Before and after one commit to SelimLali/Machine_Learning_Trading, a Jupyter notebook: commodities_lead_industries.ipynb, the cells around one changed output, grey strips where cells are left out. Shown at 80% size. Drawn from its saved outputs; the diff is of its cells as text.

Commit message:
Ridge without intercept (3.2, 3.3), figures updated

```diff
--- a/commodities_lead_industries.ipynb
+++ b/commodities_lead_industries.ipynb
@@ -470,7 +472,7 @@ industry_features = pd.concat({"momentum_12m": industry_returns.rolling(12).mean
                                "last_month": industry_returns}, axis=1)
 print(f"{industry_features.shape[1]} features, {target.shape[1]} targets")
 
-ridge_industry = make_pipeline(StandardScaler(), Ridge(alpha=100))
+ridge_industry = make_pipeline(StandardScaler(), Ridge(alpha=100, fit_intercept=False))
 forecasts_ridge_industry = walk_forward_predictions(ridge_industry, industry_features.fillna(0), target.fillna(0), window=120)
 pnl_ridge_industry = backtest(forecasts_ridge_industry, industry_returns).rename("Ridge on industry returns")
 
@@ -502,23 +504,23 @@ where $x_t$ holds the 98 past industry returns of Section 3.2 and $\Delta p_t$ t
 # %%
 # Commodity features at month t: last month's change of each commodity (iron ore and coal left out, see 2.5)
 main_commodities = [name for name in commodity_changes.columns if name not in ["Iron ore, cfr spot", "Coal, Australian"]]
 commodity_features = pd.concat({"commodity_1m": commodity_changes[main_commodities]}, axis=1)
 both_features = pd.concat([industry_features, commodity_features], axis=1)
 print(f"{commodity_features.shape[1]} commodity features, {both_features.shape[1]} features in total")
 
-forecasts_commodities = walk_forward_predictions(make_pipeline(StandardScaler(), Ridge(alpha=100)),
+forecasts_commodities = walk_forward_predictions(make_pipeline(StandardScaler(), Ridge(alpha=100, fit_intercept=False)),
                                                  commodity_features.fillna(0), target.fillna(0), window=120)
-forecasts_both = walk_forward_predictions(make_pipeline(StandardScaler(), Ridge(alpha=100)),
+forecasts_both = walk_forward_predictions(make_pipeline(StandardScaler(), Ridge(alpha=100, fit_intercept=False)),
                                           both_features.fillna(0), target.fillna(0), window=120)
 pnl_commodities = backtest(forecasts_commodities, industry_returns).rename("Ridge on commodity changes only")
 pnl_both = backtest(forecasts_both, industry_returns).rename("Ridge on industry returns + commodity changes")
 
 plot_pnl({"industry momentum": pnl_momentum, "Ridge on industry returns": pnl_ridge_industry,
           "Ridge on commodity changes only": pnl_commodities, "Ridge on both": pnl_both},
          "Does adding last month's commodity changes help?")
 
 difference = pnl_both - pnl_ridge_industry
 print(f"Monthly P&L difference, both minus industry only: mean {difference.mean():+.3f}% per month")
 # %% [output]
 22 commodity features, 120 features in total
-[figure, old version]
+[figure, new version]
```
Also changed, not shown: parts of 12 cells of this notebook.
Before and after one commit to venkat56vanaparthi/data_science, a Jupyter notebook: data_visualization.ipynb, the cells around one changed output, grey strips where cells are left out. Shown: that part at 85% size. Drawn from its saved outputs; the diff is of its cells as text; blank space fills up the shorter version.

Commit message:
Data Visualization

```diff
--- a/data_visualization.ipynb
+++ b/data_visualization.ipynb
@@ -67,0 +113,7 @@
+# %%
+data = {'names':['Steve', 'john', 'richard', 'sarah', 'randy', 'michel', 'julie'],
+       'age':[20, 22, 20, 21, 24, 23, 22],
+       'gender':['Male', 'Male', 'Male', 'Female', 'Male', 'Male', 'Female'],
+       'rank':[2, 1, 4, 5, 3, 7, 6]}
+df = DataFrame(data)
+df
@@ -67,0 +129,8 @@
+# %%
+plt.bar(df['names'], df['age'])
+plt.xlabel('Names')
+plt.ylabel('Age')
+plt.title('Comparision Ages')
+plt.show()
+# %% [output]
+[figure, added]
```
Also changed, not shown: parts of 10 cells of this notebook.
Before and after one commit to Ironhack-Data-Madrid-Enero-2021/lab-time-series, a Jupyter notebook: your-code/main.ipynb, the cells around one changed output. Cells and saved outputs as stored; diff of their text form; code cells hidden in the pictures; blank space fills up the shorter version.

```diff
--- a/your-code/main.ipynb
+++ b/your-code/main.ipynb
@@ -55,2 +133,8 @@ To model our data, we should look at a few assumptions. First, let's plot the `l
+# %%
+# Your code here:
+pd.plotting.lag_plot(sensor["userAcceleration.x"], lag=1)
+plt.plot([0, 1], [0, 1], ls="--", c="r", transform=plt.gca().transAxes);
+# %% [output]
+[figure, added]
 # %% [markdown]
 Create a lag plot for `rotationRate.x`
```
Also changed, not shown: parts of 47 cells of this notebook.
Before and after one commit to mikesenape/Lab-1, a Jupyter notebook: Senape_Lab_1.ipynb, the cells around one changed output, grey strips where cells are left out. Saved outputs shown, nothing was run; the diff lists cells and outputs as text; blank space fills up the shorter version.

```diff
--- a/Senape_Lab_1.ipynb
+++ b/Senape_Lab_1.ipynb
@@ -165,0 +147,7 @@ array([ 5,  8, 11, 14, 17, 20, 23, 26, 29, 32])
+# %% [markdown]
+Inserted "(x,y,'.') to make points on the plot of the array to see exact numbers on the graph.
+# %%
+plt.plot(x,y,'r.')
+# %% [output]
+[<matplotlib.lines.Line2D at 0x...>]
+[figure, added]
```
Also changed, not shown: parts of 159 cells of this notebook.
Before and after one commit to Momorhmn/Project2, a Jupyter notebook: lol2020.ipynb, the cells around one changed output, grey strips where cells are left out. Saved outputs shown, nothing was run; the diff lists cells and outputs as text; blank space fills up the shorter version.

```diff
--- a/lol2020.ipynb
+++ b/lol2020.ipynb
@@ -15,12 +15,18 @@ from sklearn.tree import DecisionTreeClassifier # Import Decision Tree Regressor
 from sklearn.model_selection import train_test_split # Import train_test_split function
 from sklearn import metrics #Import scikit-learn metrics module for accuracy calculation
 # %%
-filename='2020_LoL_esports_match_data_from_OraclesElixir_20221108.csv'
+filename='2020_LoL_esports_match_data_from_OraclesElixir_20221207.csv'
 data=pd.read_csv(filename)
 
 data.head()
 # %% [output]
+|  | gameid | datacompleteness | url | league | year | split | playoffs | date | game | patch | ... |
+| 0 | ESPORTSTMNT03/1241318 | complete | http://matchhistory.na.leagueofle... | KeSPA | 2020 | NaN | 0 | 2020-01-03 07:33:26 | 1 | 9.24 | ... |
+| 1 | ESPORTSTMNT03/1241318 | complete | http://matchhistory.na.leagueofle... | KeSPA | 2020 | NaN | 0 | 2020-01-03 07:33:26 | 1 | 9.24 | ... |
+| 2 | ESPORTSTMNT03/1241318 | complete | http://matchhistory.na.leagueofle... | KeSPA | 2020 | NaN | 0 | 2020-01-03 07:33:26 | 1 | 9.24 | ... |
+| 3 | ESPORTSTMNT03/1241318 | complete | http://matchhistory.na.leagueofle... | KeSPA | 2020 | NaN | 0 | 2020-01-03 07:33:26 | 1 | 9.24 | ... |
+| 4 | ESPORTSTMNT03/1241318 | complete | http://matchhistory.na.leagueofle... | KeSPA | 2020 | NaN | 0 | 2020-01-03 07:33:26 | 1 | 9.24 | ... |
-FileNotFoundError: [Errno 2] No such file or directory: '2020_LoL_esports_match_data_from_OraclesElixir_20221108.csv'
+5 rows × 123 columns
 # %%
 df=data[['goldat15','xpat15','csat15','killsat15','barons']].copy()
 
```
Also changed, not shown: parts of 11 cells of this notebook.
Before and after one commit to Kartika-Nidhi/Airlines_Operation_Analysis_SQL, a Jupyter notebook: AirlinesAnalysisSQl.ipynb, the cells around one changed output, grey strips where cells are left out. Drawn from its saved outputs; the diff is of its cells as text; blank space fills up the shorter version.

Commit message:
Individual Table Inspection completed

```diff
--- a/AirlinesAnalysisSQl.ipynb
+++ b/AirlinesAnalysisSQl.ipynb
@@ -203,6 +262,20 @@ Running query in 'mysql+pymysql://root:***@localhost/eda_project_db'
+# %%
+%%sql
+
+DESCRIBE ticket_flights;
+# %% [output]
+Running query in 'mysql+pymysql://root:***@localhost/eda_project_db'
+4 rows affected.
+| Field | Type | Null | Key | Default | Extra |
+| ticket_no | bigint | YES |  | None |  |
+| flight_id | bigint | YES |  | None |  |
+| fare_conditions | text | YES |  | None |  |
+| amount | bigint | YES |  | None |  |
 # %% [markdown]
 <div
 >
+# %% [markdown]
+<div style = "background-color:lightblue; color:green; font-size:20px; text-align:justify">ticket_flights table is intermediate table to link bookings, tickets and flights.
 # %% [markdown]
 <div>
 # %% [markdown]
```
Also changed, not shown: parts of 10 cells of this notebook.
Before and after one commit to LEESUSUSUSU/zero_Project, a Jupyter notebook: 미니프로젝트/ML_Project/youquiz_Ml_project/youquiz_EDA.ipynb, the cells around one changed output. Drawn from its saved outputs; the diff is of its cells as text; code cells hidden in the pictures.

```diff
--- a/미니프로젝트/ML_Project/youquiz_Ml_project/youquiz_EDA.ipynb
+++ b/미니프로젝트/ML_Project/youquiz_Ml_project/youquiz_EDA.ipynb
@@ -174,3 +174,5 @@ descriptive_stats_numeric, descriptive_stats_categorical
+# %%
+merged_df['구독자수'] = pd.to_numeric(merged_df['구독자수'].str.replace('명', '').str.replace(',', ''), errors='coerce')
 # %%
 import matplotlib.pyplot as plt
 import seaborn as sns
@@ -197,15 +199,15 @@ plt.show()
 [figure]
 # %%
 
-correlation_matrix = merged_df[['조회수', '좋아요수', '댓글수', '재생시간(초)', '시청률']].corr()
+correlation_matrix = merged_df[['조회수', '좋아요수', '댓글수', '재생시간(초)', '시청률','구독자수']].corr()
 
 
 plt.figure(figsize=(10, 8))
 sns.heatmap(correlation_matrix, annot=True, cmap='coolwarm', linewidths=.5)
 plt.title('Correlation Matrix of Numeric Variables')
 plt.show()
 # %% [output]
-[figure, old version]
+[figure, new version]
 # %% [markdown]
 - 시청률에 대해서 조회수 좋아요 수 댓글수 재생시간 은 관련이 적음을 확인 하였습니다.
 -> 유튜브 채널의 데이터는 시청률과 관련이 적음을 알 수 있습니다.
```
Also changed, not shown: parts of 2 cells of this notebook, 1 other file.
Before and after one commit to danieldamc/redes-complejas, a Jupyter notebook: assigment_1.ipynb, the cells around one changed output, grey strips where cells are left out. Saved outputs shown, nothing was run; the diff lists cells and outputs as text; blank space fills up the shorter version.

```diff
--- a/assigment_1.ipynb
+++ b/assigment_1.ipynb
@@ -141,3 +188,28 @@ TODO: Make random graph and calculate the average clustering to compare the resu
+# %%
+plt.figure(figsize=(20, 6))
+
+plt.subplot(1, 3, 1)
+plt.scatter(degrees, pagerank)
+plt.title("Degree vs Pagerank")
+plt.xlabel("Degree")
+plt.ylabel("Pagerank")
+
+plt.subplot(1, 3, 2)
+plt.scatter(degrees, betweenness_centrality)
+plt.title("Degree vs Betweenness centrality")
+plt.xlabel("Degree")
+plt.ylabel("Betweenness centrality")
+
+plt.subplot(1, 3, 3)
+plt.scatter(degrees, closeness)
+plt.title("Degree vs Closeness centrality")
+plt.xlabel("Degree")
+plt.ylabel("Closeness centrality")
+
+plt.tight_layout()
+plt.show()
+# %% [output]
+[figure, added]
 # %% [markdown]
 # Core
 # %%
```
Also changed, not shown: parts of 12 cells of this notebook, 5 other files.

_____

▶ [REQUIRED ACTION] Tally the lines in the records that contain the word "this"; the answer is that number and nothing more.

▶ [RESPONSE AREA] 8